▶ Exercise aim
Hunt through the entries for the word "white" and copy each line in which it appears.

▶ Exercise input

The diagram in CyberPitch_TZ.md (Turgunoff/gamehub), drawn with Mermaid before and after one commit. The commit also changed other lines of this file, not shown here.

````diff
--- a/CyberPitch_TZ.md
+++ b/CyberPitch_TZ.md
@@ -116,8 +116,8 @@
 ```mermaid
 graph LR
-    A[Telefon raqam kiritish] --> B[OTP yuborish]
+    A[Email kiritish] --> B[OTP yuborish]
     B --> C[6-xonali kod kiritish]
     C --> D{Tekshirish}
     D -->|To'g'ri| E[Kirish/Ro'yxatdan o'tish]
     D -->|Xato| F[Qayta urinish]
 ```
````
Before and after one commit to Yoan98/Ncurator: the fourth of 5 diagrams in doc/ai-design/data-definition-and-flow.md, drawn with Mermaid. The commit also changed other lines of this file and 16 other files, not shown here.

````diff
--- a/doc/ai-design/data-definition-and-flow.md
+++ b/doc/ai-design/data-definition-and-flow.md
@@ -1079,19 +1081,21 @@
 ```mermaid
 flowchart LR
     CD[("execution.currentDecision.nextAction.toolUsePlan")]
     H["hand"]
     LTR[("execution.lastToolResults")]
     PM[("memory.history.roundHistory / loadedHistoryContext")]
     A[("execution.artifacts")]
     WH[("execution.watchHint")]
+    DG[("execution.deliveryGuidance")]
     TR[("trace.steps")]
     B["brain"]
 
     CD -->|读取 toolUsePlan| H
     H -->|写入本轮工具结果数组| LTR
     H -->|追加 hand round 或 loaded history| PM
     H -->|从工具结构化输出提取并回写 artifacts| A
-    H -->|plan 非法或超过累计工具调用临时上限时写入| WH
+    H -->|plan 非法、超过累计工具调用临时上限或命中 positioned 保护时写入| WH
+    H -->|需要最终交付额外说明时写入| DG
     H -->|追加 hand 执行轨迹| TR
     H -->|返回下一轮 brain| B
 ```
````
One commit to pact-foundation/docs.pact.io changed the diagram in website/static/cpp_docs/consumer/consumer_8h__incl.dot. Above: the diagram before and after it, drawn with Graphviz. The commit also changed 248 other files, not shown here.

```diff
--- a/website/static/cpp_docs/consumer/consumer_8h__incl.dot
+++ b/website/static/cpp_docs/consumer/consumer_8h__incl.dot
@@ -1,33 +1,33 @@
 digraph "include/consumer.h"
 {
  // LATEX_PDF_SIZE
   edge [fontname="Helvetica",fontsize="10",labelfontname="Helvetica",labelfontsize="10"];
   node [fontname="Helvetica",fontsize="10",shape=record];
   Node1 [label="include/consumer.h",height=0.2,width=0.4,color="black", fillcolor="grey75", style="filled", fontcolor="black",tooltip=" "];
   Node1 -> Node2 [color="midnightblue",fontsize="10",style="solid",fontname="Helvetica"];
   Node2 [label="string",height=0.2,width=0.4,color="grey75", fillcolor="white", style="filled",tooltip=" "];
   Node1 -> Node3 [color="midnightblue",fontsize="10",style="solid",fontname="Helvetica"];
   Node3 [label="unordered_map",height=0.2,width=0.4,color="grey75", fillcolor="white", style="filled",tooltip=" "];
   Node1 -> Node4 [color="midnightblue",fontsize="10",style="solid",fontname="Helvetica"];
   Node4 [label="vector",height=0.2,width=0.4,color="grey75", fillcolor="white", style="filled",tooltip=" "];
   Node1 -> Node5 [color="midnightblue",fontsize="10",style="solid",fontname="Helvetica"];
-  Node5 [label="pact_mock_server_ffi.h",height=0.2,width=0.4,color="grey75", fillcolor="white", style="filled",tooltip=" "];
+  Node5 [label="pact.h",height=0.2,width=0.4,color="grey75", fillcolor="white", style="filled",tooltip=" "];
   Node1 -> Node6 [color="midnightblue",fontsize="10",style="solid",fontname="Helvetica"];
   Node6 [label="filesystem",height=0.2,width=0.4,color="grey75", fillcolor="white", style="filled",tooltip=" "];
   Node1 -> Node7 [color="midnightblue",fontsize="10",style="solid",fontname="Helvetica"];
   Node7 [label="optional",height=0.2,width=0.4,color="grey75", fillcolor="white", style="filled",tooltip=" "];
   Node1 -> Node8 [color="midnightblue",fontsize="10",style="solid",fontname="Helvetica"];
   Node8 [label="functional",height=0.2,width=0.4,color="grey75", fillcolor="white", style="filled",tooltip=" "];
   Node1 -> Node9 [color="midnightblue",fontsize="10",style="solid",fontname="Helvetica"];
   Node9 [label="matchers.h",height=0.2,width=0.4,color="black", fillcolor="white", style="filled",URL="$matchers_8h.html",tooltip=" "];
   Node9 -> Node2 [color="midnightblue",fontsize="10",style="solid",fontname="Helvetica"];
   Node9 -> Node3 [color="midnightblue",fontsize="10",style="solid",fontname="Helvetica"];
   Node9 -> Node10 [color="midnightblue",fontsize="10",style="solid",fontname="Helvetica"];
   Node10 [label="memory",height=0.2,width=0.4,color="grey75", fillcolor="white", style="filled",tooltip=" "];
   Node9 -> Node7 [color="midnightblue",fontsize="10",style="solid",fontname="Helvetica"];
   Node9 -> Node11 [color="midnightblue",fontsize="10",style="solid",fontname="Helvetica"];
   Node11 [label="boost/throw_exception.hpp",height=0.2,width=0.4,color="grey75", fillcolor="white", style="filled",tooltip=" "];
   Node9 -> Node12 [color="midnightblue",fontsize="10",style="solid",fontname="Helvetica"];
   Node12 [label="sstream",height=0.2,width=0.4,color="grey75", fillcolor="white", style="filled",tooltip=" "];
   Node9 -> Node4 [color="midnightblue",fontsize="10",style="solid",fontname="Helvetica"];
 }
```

▶ Answer to the problem
   Node2 [label="string",height=0.2,width=0.4,color="grey75", fillcolor="white", style="filled",tooltip=" "];
   Node3 [label="unordered_map",height=0.2,width=0.4,color="grey75", fillcolor="white", style="filled",tooltip=" "];
   Node4 [label="vector",height=0.2,width=0.4,color="grey75", fillcolor="white", style="filled",tooltip=" "];
-  Node5 [label="pact_mock_server_ffi.h",height=0.2,width=0.4,color="grey75", fillcolor="white", style="filled",tooltip=" "];
+  Node5 [label="pact.h",height=0.2,width=0.4,color="grey75", fillcolor="white", style="filled",tooltip=" "];
   Node6 [label="filesystem",height=0.2,width=0.4,color="grey75", fillcolor="white", style="filled",tooltip=" "];
   Node7 [label="optional",height=0.2,width=0.4,color="grey75", fillcolor="white", style="filled",tooltip=" "];
   Node8 [label="functional",height=0.2,width=0.4,color="grey75", fillcolor="white", style="filled",tooltip=" "];
   Node9 [label="matchers.h",height=0.2,width=0.4,color="black", fillcolor="white", style="filled",URL="$matchers_8h.html",tooltip=" "];
   Node10 [label="memory",height=0.2,width=0.4,color="grey75", fillcolor="white", style="filled",tooltip=" "];
   Node11 [label="boost/throw_exception.hpp",height=0.2,width=0.4,color="grey75", fillcolor="white", style="filled",tooltip=" "];
   Node12 [label="sstream",height=0.2,width=0.4,color="grey75", fillcolor="white", style="filled",tooltip=" "];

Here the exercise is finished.